It’s time to go on record and make my selections for the 137th Kentucky Derby Presented by Yum! Brands. And with the aid of a mint julep or two, these Derby picks may not look too bad by post time.

I’m a fan of both Archarcharch and Nehro. Unfortunately, with sort-of-favored Uncle Mo scratched, their odds will be lower than originally expected. And of course there is that pesky little Derby statistic regarding their post positions. So I’m in need of an intriguing and worthy longshot or two that I’ll box and/or wheel with my two Derby favorites.

Originally, my thoughts were captured by Sunland Derby winner, Twice the Appeal, with a morning line of 30-1 and Churchill Downs’ Jockey Extraordinaire, Calvin Borel in the saddle. Borel had pulled off a stunning upset a couple of years ago aboard Mine That Bird and there remains the possibility of him pulling that stunt again. Well, apparently everybody else had that same idea as I see his odds are currently at a gaudy 7-1! Ridiculous! No Appeal there ...

So I’ve settled on Animal Kingdom (current odds 23-1). Although he’s lightly raced, he’s been consistent and I like his pedigree; he’s bred to run all day. And his trainer, Graham Motion, is going gangbusters. If his odds remain nice and fat, I’ll probably toss in an across-the-board bet on him, too.

Mucho Macho Man (currently at 12-1) will also enjoy a little attention at the pari-mutuel window, and will be considered for my exotics.

Have a great Derby Day! Good luck!

Thursday, May 05, 2011

Derby Draw

After many, many long and laborious weeks of the never-ending Triple Crown Mania and copious beer consumption, I had actually selected my potential Derby horses for the 137th Kentucky Derby presented by Yum! Brands.

And then there was the Derby draw.

Post 19.

Post 1.


What's a bettor to do? According to Kentucky Derby history, Post 19 doesn't exactly have a glowing record of producing winners.

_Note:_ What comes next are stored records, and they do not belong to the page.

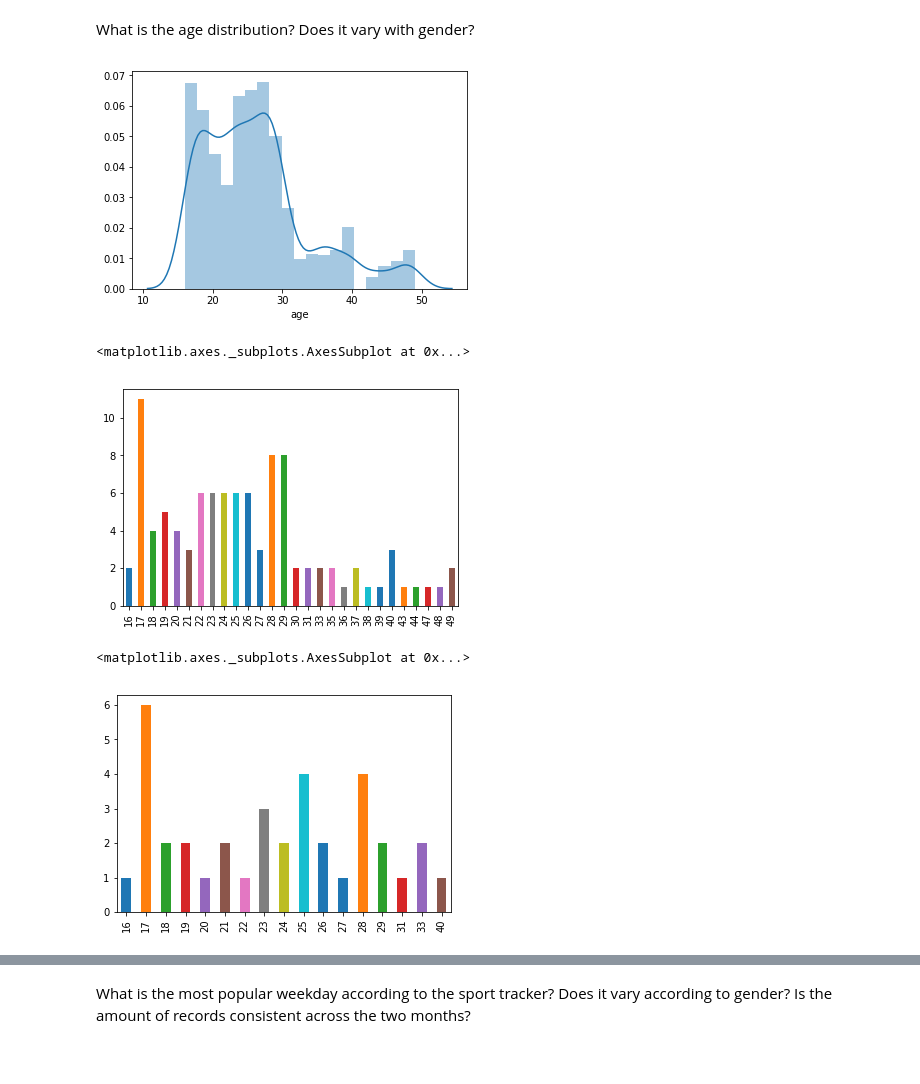
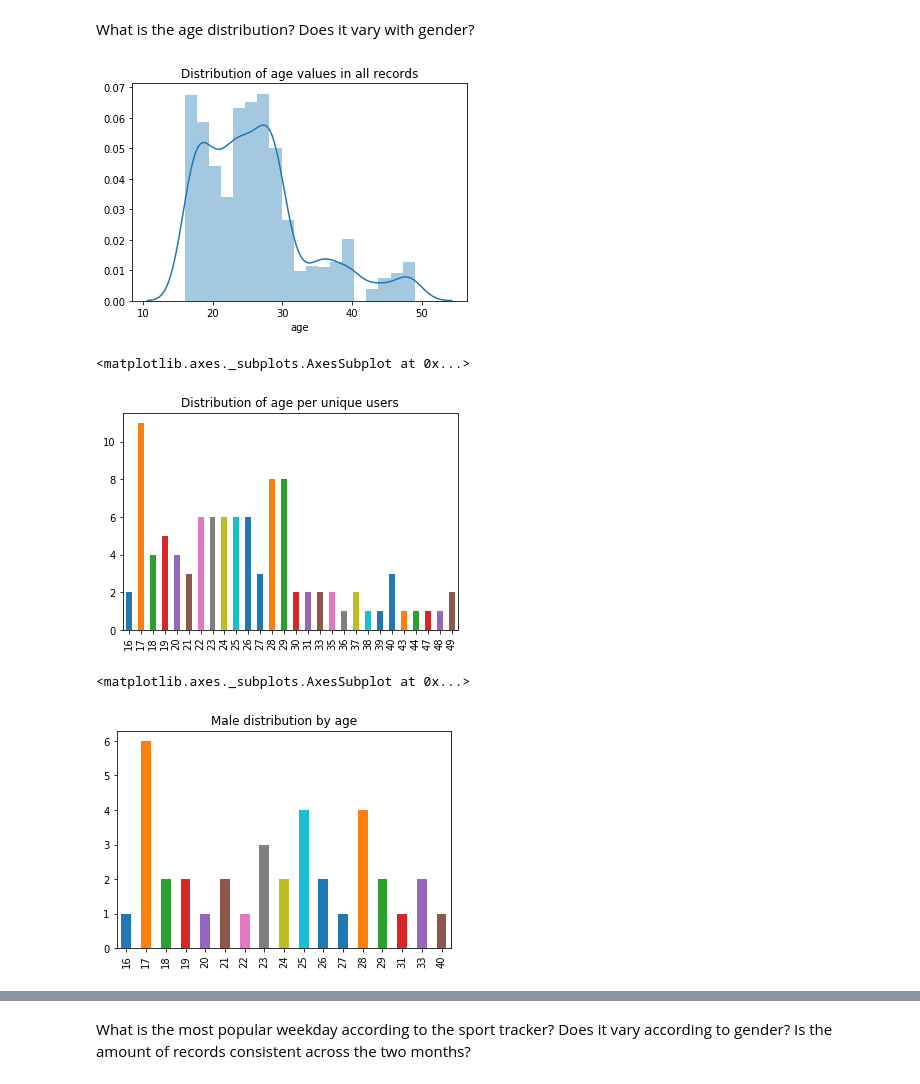
Before and after one commit to MartinaPastor/Pandas_for_data_analysis, a Jupyter notebook: Activities_analysis.ipynb, the cells around one changed output, grey strips where cells are left out. Drawn from its saved outputs; the diff is of its cells as text; code cells hidden in the pictures.

Commit message:
Added titles to plots

```diff
--- a/Activities_analysis.ipynb
+++ b/Activities_analysis.ipynb
@@ -211,24 +216,24 @@ The number of records forthe unspecified location is 308 .
 What is the age distribution? Does it vary with gender?
 # %%
 # distplot showing a non-even distribution based on age
-sns.distplot(df['age']);
+sns.distplot(df['age']).set(title="Distribution of age values in all records");
 # %% [output]
-[figure, old version]
+[figure, new version]
 # %%
 # a clearer plot showing the count by age of users
 ages = df.groupby('user').first().age.value_counts().sort_index()
-ages.plot.bar(x = 'age', y = 'count')
+ages.plot.bar(x = 'age', y = 'count', title='Distribution of age per unique users')
 # %% [output]
 <matplotlib.axes._subplots.AxesSubplot at 0x...>
-[figure, old version]
+[figure, new version]
 # %%
 #checking if the distribution is the same across genders
 dfmale = df[df.gender=='m'][['user','age', 'location','speed','activity']]
 agesmale = dfmale.groupby('user').first().age.value_counts().sort_index()
-agesmale.plot.bar(x = 'age', y = 'count')
+agesmale.plot.bar(x = 'age', y = 'count', title='Male distribution by age')
 # %% [output]
 <matplotlib.axes._subplots.AxesSubplot at 0x...>
-[figure, old version]
+[figure, new version]
 # %%
 # male population seems to be underrepresented, so cross-check with female
 dffemale = df[df.gender=='f'][['user','age', 'location','speed','activity']]
```
Also changed, not shown: parts of 12 cells of this notebook.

As a matter of fact, it has never produced a winner. Neither has Post 17 for that matter, which is kind of bad news for Soldat.

And of course, Archarcharch landed in the dreaded 1-hole, where the onslaught of the prevailing cavalry charge to the first turn could push him up along the rail and maybe shuffle him back and provide enough traffic woes that his best alternate route would be I-64 through downtown Louisville. However, all may not be lost for Archx3. Post 1 has produced 12 winners since 1900, the last being Ferdinand 1986. And before that, you have to go back into your Way Back Machine, to Chateaugay (1963), albeit there was only 9 horses in the 89th Kentucky Derby - hardly a cavalry charge.

So now I'm faced with many, many long and laborious hours of never-ending handicapping and copious beer consumption - and maybe an antacid or two at this juncture - as I prepare to watch and wager the Kentucky Derby.